- What narrative structures characterise Take That’s journey from their origin to the present?
- Which myths are embedded in the discourses on reunion?
- How has Take That’s own story become inscribed in their music and to what effect?
- How does the break-up of a favoured act relate to trauma?
- What psychological functions do reunions fulfil in the lives of fans?
- What social functions do reunions fulfil?
- How has the Internet functioned to maintain interest in bands that don’t exist any more?
Music Industry Studies
- How has Take That’s reunion been treated in the media?
- How does the trajectory of Take That’s reunion compare to that of other boy/girl band reunions (New Kids on the Block, Spice Girls, East 17, et al.)?
- How are different reunions prepared and staged by record companies and what impact have reunions had on record sales?

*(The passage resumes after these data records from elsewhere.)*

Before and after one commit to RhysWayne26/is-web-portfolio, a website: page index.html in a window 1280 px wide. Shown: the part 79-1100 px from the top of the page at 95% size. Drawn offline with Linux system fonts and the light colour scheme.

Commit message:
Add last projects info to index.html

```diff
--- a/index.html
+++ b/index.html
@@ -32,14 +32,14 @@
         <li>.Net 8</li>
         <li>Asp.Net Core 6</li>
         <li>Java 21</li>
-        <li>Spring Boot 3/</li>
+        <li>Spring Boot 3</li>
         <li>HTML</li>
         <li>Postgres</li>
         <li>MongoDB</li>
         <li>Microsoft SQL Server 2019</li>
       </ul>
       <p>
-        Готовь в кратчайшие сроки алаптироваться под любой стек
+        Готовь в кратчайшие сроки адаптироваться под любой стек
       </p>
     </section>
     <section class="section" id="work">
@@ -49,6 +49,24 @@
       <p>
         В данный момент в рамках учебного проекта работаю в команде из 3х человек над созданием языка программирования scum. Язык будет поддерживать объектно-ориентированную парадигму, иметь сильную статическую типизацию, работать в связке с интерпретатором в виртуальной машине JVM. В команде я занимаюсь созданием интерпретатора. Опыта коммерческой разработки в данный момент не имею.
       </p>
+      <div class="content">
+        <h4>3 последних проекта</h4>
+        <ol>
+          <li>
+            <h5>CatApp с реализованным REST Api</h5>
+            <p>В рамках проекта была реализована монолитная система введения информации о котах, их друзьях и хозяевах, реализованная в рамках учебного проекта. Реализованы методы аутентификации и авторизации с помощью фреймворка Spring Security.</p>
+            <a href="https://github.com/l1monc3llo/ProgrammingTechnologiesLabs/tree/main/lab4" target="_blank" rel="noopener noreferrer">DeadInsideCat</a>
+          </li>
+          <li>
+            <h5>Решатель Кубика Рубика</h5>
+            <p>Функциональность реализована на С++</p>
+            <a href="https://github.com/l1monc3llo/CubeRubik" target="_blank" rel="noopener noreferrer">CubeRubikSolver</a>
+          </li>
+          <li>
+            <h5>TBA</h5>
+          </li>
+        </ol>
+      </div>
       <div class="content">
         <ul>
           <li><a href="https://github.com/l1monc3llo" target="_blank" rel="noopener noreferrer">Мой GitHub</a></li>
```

- How successfully do boy bands negotiate the transition from manufactured teen sensation to credible, established popular music act?
- Which other popular trends in the present or past do such reunions parallel?
- As boy band fandom is predominantly a female phenomenon, what role do reunions play in the empowerment of young women?
- What role does post-reunion fandom play in the life course of working women, mothers, and wives?
The convenors ask that presenters avoid micro-histories of individual break-ups and reunions and instead address broader issues and themes, perhaps through, for example, comparative analyses. Why, for example, have Take That succeeded so spectacularly when other attempted reunions have failed? What parallels can be drawn from the break-up of other illustrious acts, for example the Beatles?
The conference is held in conjunction with an exhibition in Manchester devoted to the original Take That fans titled “Fan Networks in the Pre-Digital Age: Take That Fans between 1990 and 1996” and is timed to coincide with Take That’s performances in Manchester.
A printed publication of the best papers of the conference is planned.
Please send proposals (300 words or less) for 20 minute presentations, giving name, academic affiliation (if applicable), and key terms by 20 April 2011 to firstname.lastname@example.org
Principal convenors: Tim Wise (University of Salford) Anja Löbert (independent scholar, affiliate of Martin-Luther-Universität Halle-Wittenberg)